The first thing I knew I had to do was to find a Sunday School for myself and Steve. We visited a few and found a home in the Asbury Class. The leader of the class was warm and welcoming as was the rest of the class. The class wasn't too large and we liked the sorts of things that were discussed. Eventually, I became co-leader of the class, which made me feel even more at home because I love to teach adult Sunday School.

We went through the new member's class and joined the new church a year ago December. About two months later, the minister announced that he was being moved (as Methodists are wont to have done to them). We watched a minister we liked leave and a plan for church expansion get put on hold.

When we found out who our new minister was to be, I found his wife online through her blog. She found my photo blog and we had lunch shortly after they got to town. A warm and truly engaging person, I fell in love with Mollie and her family through her. Brian's very personal approach to us as members of the church (which isn't easy to do with a congregation of our size) made me thankful that our church had been brought this new pastor.

Now, our church is about to embark on an even bigger expansion than the one laid out in the blueprints that got mothballed a year ago. We recently found out that a loan has been approved for us to purchase a retail center that abuts the church parking lot. Perfectly located for us to grow without "moving", the largest space in the center is a empty grocery store. We will begin renovations there. I have walked inside this empty store and the amount of room is astonishing! I can't wait to see what we will do with this opportunity.

I am also anxious to see and hear what God will call us to do with this opportunity. In reading books like The Jesus of Suburbia, and Fresh Wind, Fresh Fire, I have been made keenly aware of how easy it is for today's churches to focus inward on their own members and those members' desires and biases. What I hope to see is vibrant outreach in our community, where we can have true impact on those all around us that are not believers, that are not churched, that are in need.

What will God do with our church? What part will my family and I have in this growth? I guess we all just need to pray and listen! I find this so difficult to do, so please join me!

Friday, March 05, 2010

My D.J.

This morning as I drove into work, I put my iPod on and got a few nice songs strung together by some divine D.J.:

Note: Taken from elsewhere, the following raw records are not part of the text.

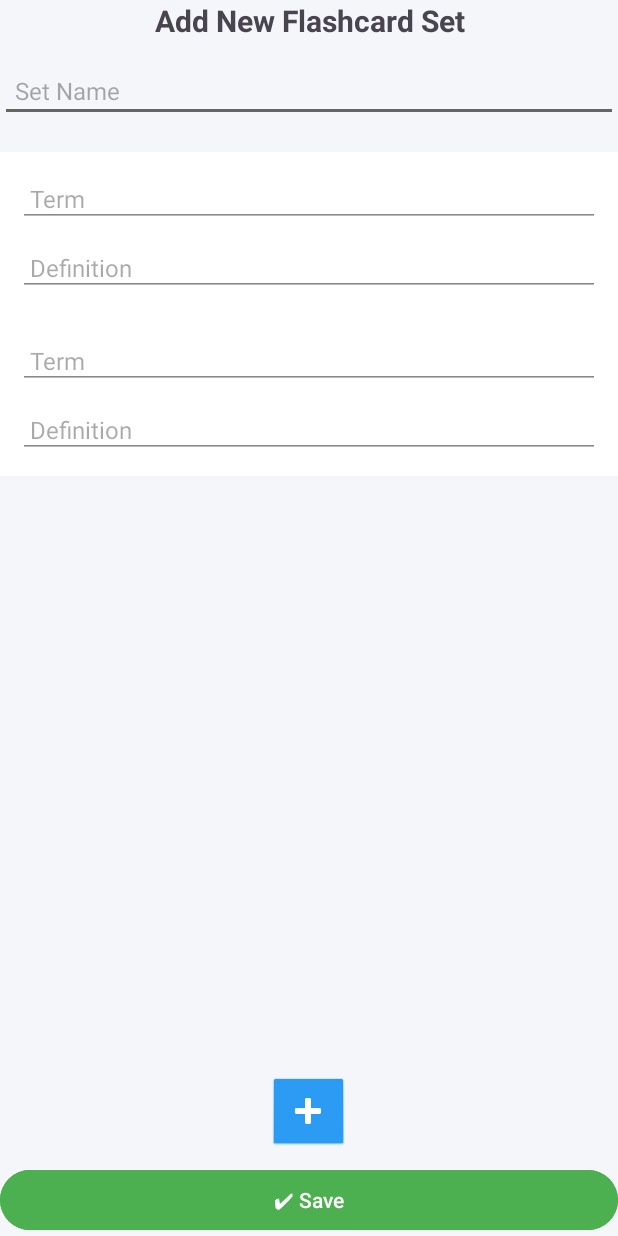
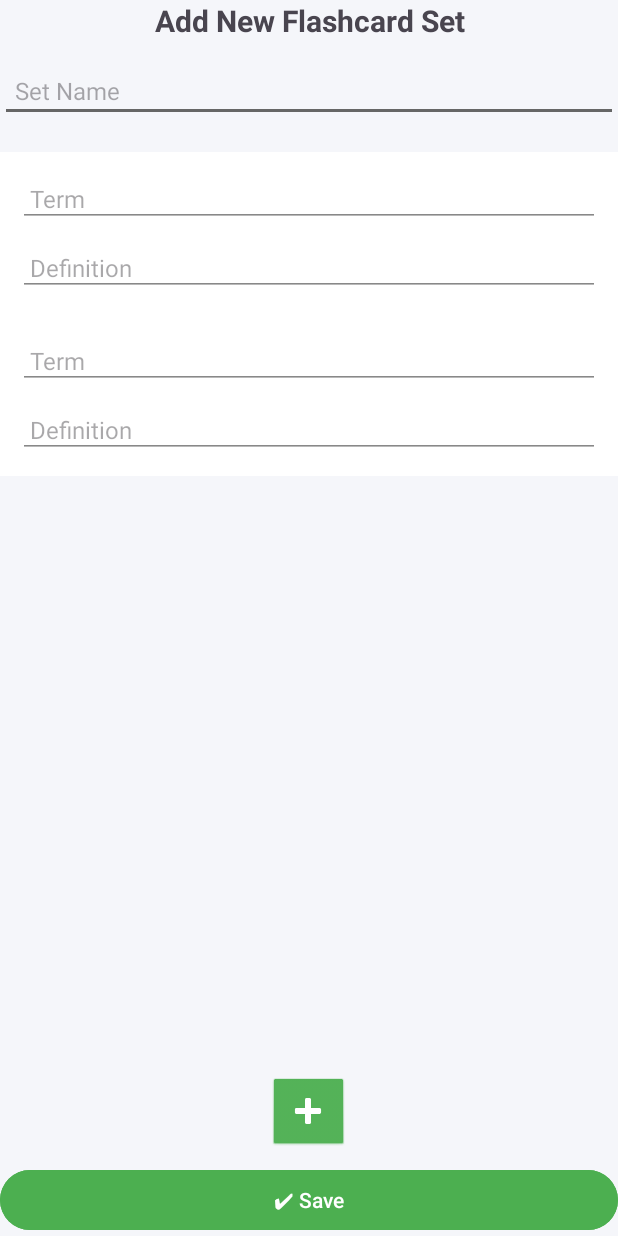
Before and after one commit to ng2khang/swp392-dictionary-app, an Android app: the CreateSetActivity screen opened directly, with no data from a screen before it, on a phone screen of 412 x 824 dp. Run offline under Robolectric (Android 15) with nearby library versions, the phone set to English and light mode, and no system bars.

```diff
--- a/app/src/main/java/com/example/prm392dictionaryapp/adapters/FlashCardSetAdapter.java
+++ b/app/src/main/java/com/example/prm392dictionaryapp/adapters/FlashCardSetAdapter.java
@@ -48,7 +48,7 @@ public class FlashCardSetAdapter extends RecyclerView.Adapter<FlashCardSetAdapte
     public void onBindViewHolder(@NonNull SetViewHolder holder, int position) {
         FlashcardSet s = setList.get(position);
         holder.textTitle.setText(s.getTitle());
-        holder.textCount.setText("Số thẻ: " + s.getFlashcardCount());
+        holder.textCount.setText("Number of card: " + s.getFlashcardCount());
 
         holder.itemView.setOnClickListener(v -> {
             if (listener != null) {
--- a/app/src/main/res/layout/activity_create_set.xml
+++ b/app/src/main/res/layout/activity_create_set.xml
@@ -60,7 +60,7 @@
         android:layout_height="wrap_content"
         android:src="@android:drawable/ic_input_add"
         android:layout_gravity="center"
-        android:backgroundTint="#2196F3"
+        android:backgroundTint="#4CAF50"
         android:background="@android:drawable/btn_default"
         android:contentDescription="Thêm flashcard"
         app:tint="#FFFFFF" />
--- a/app/src/main/res/layout/activity_list_set.xml
+++ b/app/src/main/res/layout/activity_list_set.xml
@@ -32,6 +32,8 @@
         android:layout_width="match_parent"
         android:layout_height="wrap_content"
         android:text="+ Add Flashcard Set"
+        android:backgroundTint="#4CAF50"
+        android:textColor="#FFF"
         android:layout_marginTop="12dp" />
 
 </LinearLayout>
```
Also changed, not shown: app/src/main/java/com/example/prm392dictionaryapp/activities/HomepageActivity.java (+8 -0 lines).
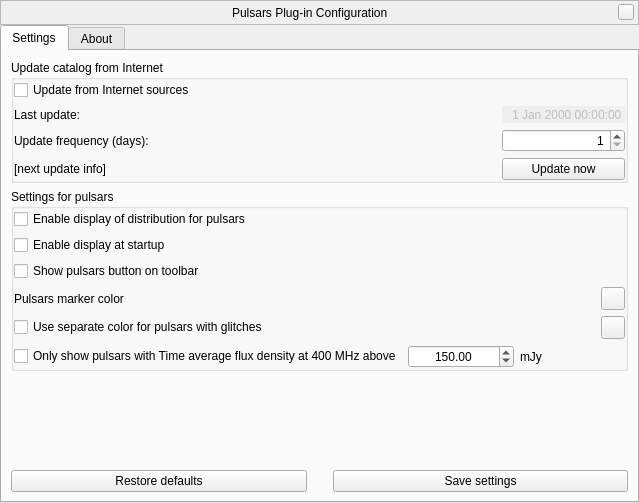
The window that plugins/Pulsars/src/gui/pulsarsDialog.ui (greck2908/stellarium) describes before a commit, drawn with Qt 5.
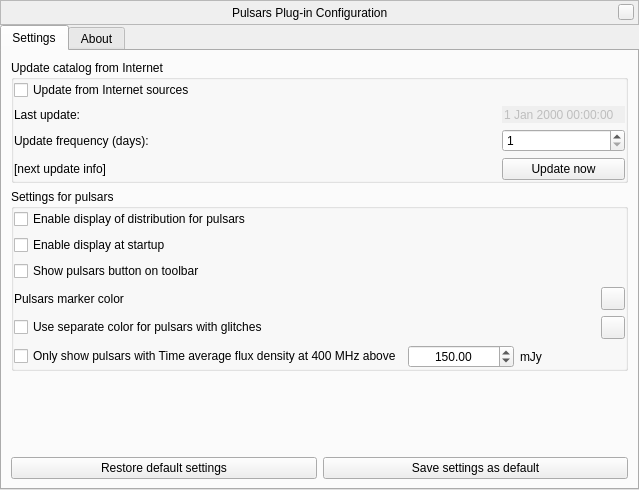
The same window after the commit. Custom widgets are drawn as their Qt base class.

```diff
--- a/plugins/Pulsars/src/gui/pulsarsDialog.ui
+++ b/plugins/Pulsars/src/gui/pulsarsDialog.ui
@@ -7,7 +7,7 @@
     <x>0</x>
     <y>0</y>
     <width>639</width>
-    <height>503</height>
+    <height>490</height>
    </rect>
   </property>
   <property name="windowTitle">
@@ -190,9 +190,6 @@
               <property name="frame">
                <bool>false</bool>
               </property>
-              <property name="alignment">
-               <set>Qt::AlignRight|Qt::AlignTrailing|Qt::AlignVCenter</set>
-              </property>
               <property name="buttonSymbols">
                <enum>QAbstractSpinBox::NoButtons</enum>
               </property>
@@ -207,9 +204,6 @@
             </item>
             <item row="1" column="2">
              <widget class="QSpinBox" name="updateFrequencySpinBox">
-              <property name="alignment">
-               <set>Qt::AlignRight|Qt::AlignTrailing|Qt::AlignVCenter</set>
-              </property>
               <property name="minimum">
                <number>1</number>
               </property>
@@ -392,26 +386,10 @@
             </sizepolicy>
            </property>
            <property name="text">
-            <string>Restore defaults</string>
+            <string>Restore default settings</string>
            </property>
           </widget>
          </item>
-         <item>
-          <spacer name="horizontalSpacer_2">
-           <property name="orientation">
-            <enum>Qt::Horizontal</enum>
-           </property>
-           <property name="sizeType">
-            <enum>QSizePolicy::Fixed</enum>
-           </property>
-           <property name="sizeHint" stdset="0">
-            <size>
-             <width>20</width>
-             <height>20</height>
-            </size>
-           </property>
-          </spacer>
-         </item>
          <item>
           <widget class="QPushButton" name="saveSettingsButton">
            <property name="sizePolicy">
@@ -421,7 +399,7 @@
             </sizepolicy>
            </property>
            <property name="text">
-            <string>Save settings</string>
+            <string>Save settings as default</string>
            </property>
           </widget>
          </item>
```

Hallelujah-Leonard Cohen
Peace on Earth-Todd Agnew
Breath of Heaven (Mary's Song)-Jessica Simpson

I thought it was just what I needed this morning and found it amazing that the iPod, on shuffle, strung these together without a single one of the many pop and hip hop songs intermingled.

The song that speaks to me today is the David Crowder song:
When darkness falls on us
We will not fear
We will remember
When all seems lost
When we're thrown and we're tossed
We'll remember the cost
We're resting in the shadow of the cross.

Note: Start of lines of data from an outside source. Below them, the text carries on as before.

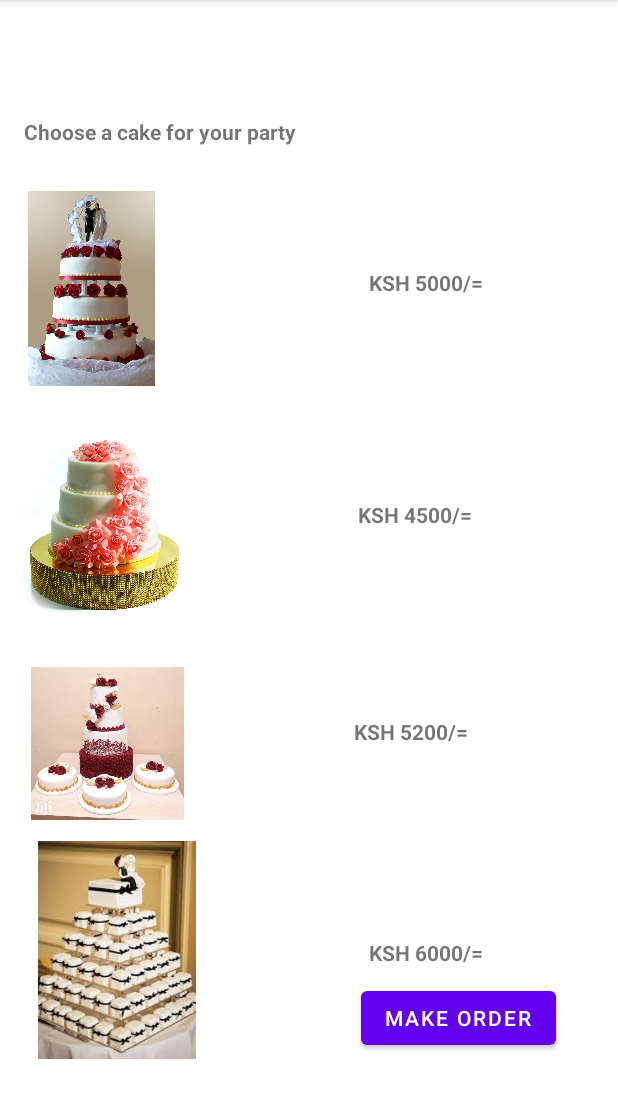
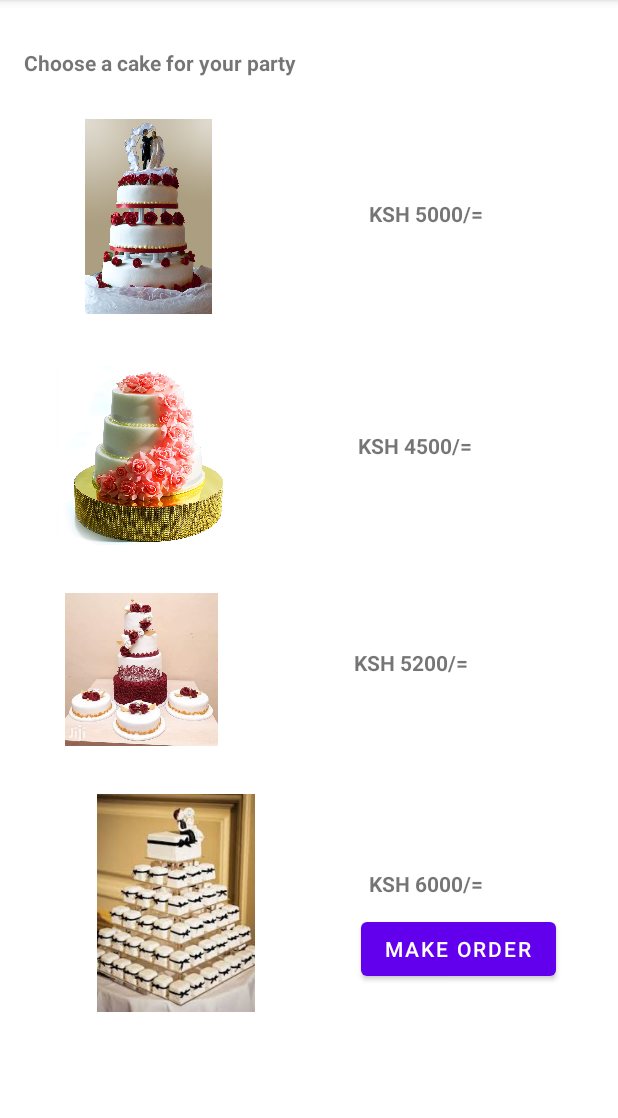
Before and after one commit to abinsinguza-dallen/ANDROIDproj2, an Android app: the WeddingActivity screen opened directly, with no data from a screen before it, on a phone screen of 412 x 824 dp, the part 84-1202 px from its top. Run offline under Robolectric (Android 15) with nearby library versions, the phone set to English and light mode, and no system bars.

Commit message:
first commit

```diff
--- a/app/src/main/res/layout/activity_create_account.xml
+++ b/app/src/main/res/layout/activity_create_account.xml
@@ -46,11 +46,10 @@
         android:layout_width="0dp"
         android:layout_height="wrap_content"
         android:layout_marginStart="16dp"
+        android:layout_marginTop="40dp"
         android:layout_marginEnd="16dp"
-        android:layout_marginTop="40dp"
         android:ems="10"
         android:inputType="textPersonName"
-        android:text="Name"
         app:layout_constraintEnd_toEndOf="parent"
         app:layout_constraintStart_toStartOf="parent"
         app:layout_constraintTop_toBottomOf="@+id/tvname" />
@@ -85,13 +84,12 @@
         android:id="@+id/etlastmane"
         android:layout_width="0dp"
         android:layout_height="wrap_content"
-        android:textStyle="bold"
         android:layout_marginStart="16dp"
         android:layout_marginTop="40dp"
         android:layout_marginEnd="16dp"
         android:ems="10"
         android:inputType="textPersonName"
-        android:text="Last Name"
+        android:textStyle="bold"
         app:layout_constraintEnd_toEndOf="parent"
         app:layout_constraintStart_toStartOf="parent"
         app:layout_constraintTop_toBottomOf="@+id/tvlastname" />
--- a/app/src/main/res/layout/activity_wedding.xml
+++ b/app/src/main/res/layout/activity_wedding.xml
@@ -11,10 +11,11 @@
         android:layout_width="0dp"
         android:layout_height="wrap_content"
         android:layout_marginStart="16dp"
+        android:layout_marginTop="32dp"
+        android:text="Choose a cake for your party"
         android:textStyle="bold"
-        android:layout_marginTop="78dp"
-        android:text="Choose a cake for your party"
         app:layout_constraintEnd_toEndOf="parent"
+        app:layout_constraintHorizontal_bias="0.0"
         app:layout_constraintStart_toStartOf="parent"
         app:layout_constraintTop_toTopOf="parent" />
 
@@ -22,9 +23,11 @@
         android:id="@+id/imgwed1"
         android:layout_width="119dp"
         android:layout_height="130dp"
-        android:layout_marginTop="30dp"
-        android:layout_marginEnd="125dp"
+        android:layout_marginStart="24dp"
+        android:layout_marginTop="28dp"
+        android:layout_marginEnd="72dp"
         app:layout_constraintEnd_toStartOf="@+id/tvwed1"
+        app:layout_constraintStart_toStartOf="parent"
         app:layout_constraintTop_toBottomOf="@+id/tvwedding"
         app:srcCompat="@drawable/wed2" />
 
@@ -32,9 +35,11 @@
         android:id="@+id/imgwed2"
         android:layout_width="126dp"
         android:layout_height="122dp"
-        android:layout_marginTop="29dp"
-        android:layout_marginEnd="111dp"
+        android:layout_marginStart="24dp"
+        android:layout_marginTop="32dp"
+        android:layout_marginEnd="76dp"
         app:layout_constraintEnd_toStartOf="@+id/tvwed2"
+        app:layout_constraintStart_toStartOf="parent"
         app:layout_constraintTop_toBottomOf="@+id/imgwed1"
         app:srcCompat="@drawable/wed3" />
 
@@ -42,9 +47,11 @@
         android:id="@+id/imgwed3"
         android:layout_width="109dp"
         android:layout_height="102dp"
-        android:layout_marginTop="36dp"
-        android:layout_marginEnd="110dp"
+        android:layout_marginStart="24dp"
+        android:layout_marginTop="32dp"
+        android:layout_marginEnd="72dp"
         app:layout_constraintEnd_toStartOf="@+id/tvwed3"
+        app:layout_constraintStart_toStartOf="parent"
         app:layout_constraintTop_toBottomOf="@+id/imgwed2"
         app:srcCompat="@drawable/wed4" />
 
@@ -52,9 +59,11 @@
         android:id="@+id/imgwed4"
         android:layout_width="152dp"
         android:layout_height="145dp"
-        android:layout_marginTop="14dp"
-        android:layout_marginEnd="92dp"
+        android:layout_marginStart="24dp"
+        android:layout_marginTop="32dp"
+        android:layout_marginEnd="36dp"
         app:layout_constraintEnd_toStartOf="@+id/tvwed4"
+        app:layout_constraintStart_toStartOf="parent"
         app:layout_constraintTop_toBottomOf="@+id/imgwed3"
         app:srcCompat="@drawable/wed6" />
 
```
Also changed, not shown: app/src/main/res/layout/activity_birthday.xml (+14 -2 lines), app/src/main/res/layout/activity_graduation.xml (+6 -6 lines).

When we are in the shadows of dark days, we are always in the shadow of His cross: protected, loved, and saved by His amazing grace.

Tuesday, March 02, 2010

Case in point

I finished Cure for the Common Life and started a new book during my lunch time getaways. Before I tell you about the new book, let me just say that having cleansed my palatte of the last book for about a week, I'm going to return to what I originally said about Christian "self-help" books like that one.

Not my cup of tea.

Here's the problem: for the duration of the time that I was reading that book, I was focused on ME, not God. I need to turn my gaze up, not in, folks. You can see from my blog posts during the time that I was reading the book that I wasn't thinking about anything but me. (And, I deleted one post about 10 hours after putting it up...even in the heat of it, I knew that one was too self-indulgent!)

Moving on...

I'm now reading Fresh Wind, Fresh Fire by Jim Cymbala. Cymbala is the pastor of the Brooklyn Tabernacle, which I was familar because of its amazing choir (which is led by his wife). I'll write more on this book later, but I wanted to go ahead and share what it was that I was reading.

And, while on that subject, I'll also mention that I'm reading Bread and Wine each night. This is a Lenten/Easter devotional book just like the one I read at my pastor's suggestion during Advent (Watch for the Light).